Minerals are naturally occurring substances with definite chemical and physical properties.


Uses of minerals


Mineral is an element or inorganic compound that occurs naturally. The main uses of minerals are as follows:


Development of industrial plants and machinery Generation of energy e.g. coal, lignite, uranium Construction, housing, settlements


Defense equipments- weapons, settlement Transportation


Communication-telephone wires, cables, electronic devices Medical system- particularly in Ayurvedic System Formation of alloys for various purposes

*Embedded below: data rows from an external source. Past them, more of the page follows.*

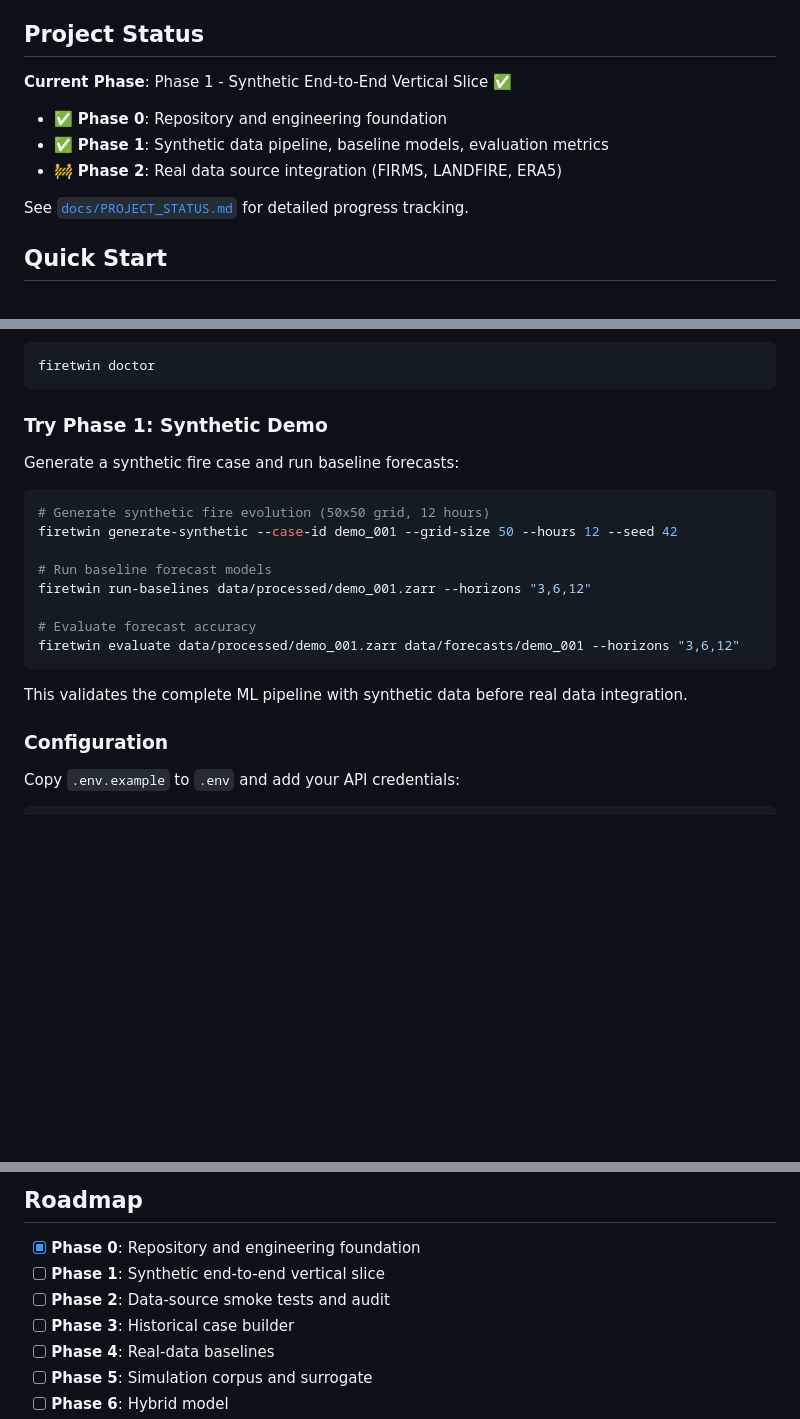
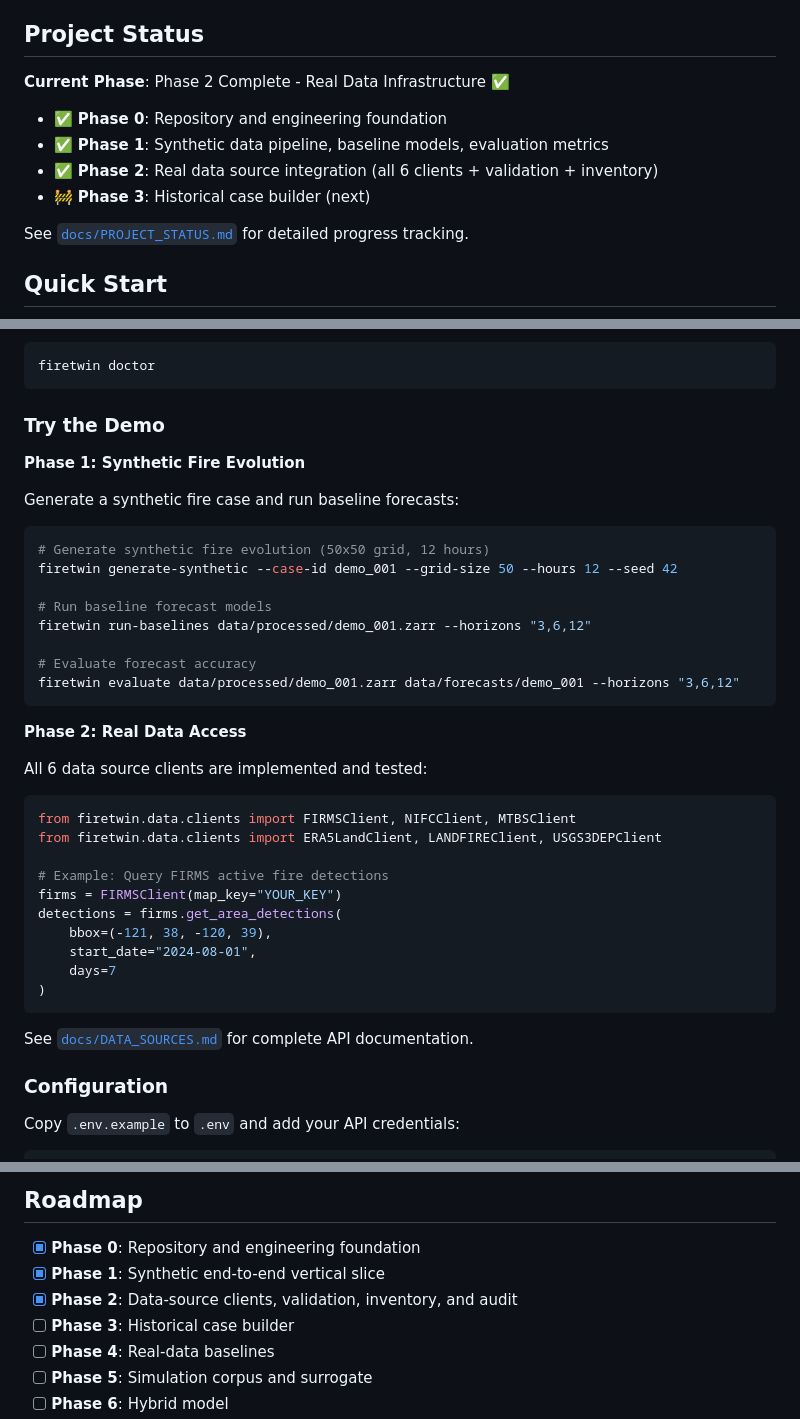
Before and after one commit to rajat116/firetwin-ai, a Markdown page: README.md, 3 parts joined by grey strips. GitHub-like rendering; blank space fills up the shorter version.

Commit message:
docs: Update README to reflect Phase 2 completion
- Updated current phase status to Phase 2 Complete
- Added Phase 2 checkmark in roadmap
- Added real data client usage examples
- Added new documentation links (DATA_VALIDATION.md, audit report)
- Clarified Phase 1 vs Phase 2 demo sections

Co-authored-by: Cursor <cursoragent@cursor.com>

````diff
--- a/README.md
+++ b/README.md
@@ -32,11 +32,12 @@ This project answers **measurable research questions** about hybrid physics-ML f
 
 ## Project Status
 
-**Current Phase**: Phase 1 - Synthetic End-to-End Vertical Slice ✅
+**Current Phase**: Phase 2 Complete - Real Data Infrastructure ✅
 
 - ✅ **Phase 0**: Repository and engineering foundation
 - ✅ **Phase 1**: Synthetic data pipeline, baseline models, evaluation metrics
-- 🚧 **Phase 2**: Real data source integration (FIRMS, LANDFIRE, ERA5)
+- ✅ **Phase 2**: Real data source integration (all 6 clients + validation + inventory)
+- 🚧 **Phase 3**: Historical case builder (next)
 
 See [`docs/PROJECT_STATUS.md`](docs/PROJECT_STATUS.md) for detailed progress tracking.
 
@@ -72,7 +73,9 @@ pip install -e .
 firetwin doctor
 ```
 
-### Try Phase 1: Synthetic Demo
+### Try the Demo
+
+**Phase 1: Synthetic Fire Evolution**
 
 Generate a synthetic fire case and run baseline forecasts:
 
@@ -87,7 +90,24 @@ firetwin run-baselines data/processed/demo_001.zarr --horizons "3,6,12"
 firetwin evaluate data/processed/demo_001.zarr data/forecasts/demo_001 --horizons "3,6,12"
 ```
 
-This validates the complete ML pipeline with synthetic data before real data integration.
+**Phase 2: Real Data Access**
+
+All 6 data source clients are implemented and tested:
+
+```python
+from firetwin.data.clients import FIRMSClient, NIFCClient, MTBSClient
+from firetwin.data.clients import ERA5LandClient, LANDFIREClient, USGS3DEPClient
+
+# Example: Query FIRMS active fire detections
+firms = FIRMSClient(map_key="YOUR_KEY")
+detections = firms.get_area_detections(
+    bbox=(-121, 38, -120, 39),
+    start_date="2024-08-01",
+    days=7
+)
+```
+
+See [`docs/DATA_SOURCES.md`](docs/DATA_SOURCES.md) for complete API documentation.
 
 ### Configuration
 
@@ -177,8 +197,8 @@ FireTwin is designed to answer measurable questions:
 ## Roadmap
 
 - [x] **Phase 0**: Repository and engineering foundation
-- [ ] **Phase 1**: Synthetic end-to-end vertical slice
-- [ ] **Phase 2**: Data-source smoke tests and audit
+- [x] **Phase 1**: Synthetic end-to-end vertical slice
+- [x] **Phase 2**: Data-source clients, validation, inventory, and audit
 - [ ] **Phase 3**: Historical case builder
 - [ ] **Phase 4**: Real-data baselines
 - [ ] **Phase 5**: Simulation corpus and surrogate
````
Also changed, not shown: other parts of README.md (+2 -0 lines).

Agriculture- as fertilizers, seed dressings and fungicides Jewellery- e.g. Gold, silver, platinum, diamond


Table 3.1 Distribution and uses of major reserves and metals


2 Environmental impacts of mineral extraction


Major mines which are known for causing severe problems are given below: Jaduguda Uranium Mine, Jharkhand- exposing local people to radioactive hazards.


Jharia coal mines, Jharkhand- underground fire leading to land subsidence and forced displacement of people.


Sukinda chromite mines, Orissa- Seeping of hexavalent chromium into river posing serious health hazard, Cr6+ being highly toxic and carcinogenic.


Kudremukh iron ore mine, Karnataka- causing river pollution and threat to biodiversity. East coast Bauxite mine, Orissa-Land encroachment and issue of rehabilitation unsettled. North-Eastern Coal Fields, Assam-Very high sulphur contamination of groundwater.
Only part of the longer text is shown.